[Recorded data — start]

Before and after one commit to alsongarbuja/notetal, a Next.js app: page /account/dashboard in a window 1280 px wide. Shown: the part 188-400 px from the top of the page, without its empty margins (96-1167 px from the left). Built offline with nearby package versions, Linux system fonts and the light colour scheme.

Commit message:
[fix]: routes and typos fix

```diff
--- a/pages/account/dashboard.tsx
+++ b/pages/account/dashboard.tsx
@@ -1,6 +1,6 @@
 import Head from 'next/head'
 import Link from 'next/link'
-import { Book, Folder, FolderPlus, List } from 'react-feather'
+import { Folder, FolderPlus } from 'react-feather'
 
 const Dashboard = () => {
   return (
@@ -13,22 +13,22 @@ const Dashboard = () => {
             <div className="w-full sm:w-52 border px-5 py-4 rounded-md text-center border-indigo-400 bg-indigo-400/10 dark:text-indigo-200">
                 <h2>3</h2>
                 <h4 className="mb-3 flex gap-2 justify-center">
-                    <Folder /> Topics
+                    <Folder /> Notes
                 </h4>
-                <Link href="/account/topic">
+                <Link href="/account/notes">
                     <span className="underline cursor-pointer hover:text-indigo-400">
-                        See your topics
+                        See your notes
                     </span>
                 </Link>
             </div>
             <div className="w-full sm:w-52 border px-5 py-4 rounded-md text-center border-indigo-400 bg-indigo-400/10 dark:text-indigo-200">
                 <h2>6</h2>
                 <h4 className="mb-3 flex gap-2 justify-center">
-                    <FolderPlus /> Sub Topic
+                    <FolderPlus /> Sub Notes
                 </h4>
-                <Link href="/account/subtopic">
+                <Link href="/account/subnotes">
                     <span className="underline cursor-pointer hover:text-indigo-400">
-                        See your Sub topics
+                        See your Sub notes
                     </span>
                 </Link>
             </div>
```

[Recorded data — finish]

▸ How to complete this task:
Line by line, retype all of the records exactly.

▸ Solved exercise:
Before and after one commit to alsongarbuja/notetal, a Next.js app: page /account/dashboard in a window 1280 px wide. Shown: the part 188-400 px from the top of the page, without its empty margins (96-1167 px from the left). Built offline with nearby package versions, Linux system fonts and the light colour scheme.

Commit message:
[fix]: routes and typos fix

```diff
--- a/pages/account/dashboard.tsx
+++ b/pages/account/dashboard.tsx
@@ -1,6 +1,6 @@
 import Head from 'next/head'
 import Link from 'next/link'
-import { Book, Folder, FolderPlus, List } from 'react-feather'
+import { Folder, FolderPlus } from 'react-feather'
 
 const Dashboard = () => {
   return (
@@ -13,22 +13,22 @@ const Dashboard = () => {
             <div className="w-full sm:w-52 border px-5 py-4 rounded-md text-center border-indigo-400 bg-indigo-400/10 dark:text-indigo-200">
                 <h2>3</h2>
                 <h4 className="mb-3 flex gap-2 justify-center">
-                    <Folder /> Topics
+                    <Folder /> Notes
                 </h4>
-                <Link href="/account/topic">
+                <Link href="/account/notes">
                     <span className="underline cursor-pointer hover:text-indigo-400">
-                        See your topics
+                        See your notes
                     </span>
                 </Link>
             </div>
             <div className="w-full sm:w-52 border px-5 py-4 rounded-md text-center border-indigo-400 bg-indigo-400/10 dark:text-indigo-200">
                 <h2>6</h2>
                 <h4 className="mb-3 flex gap-2 justify-center">
-                    <FolderPlus /> Sub Topic
+                    <FolderPlus /> Sub Notes
                 </h4>
-                <Link href="/account/subtopic">
+                <Link href="/account/subnotes">
                     <span className="underline cursor-pointer hover:text-indigo-400">
-                        See your Sub topics
+                        See your Sub notes
                     </span>
                 </Link>
             </div>
```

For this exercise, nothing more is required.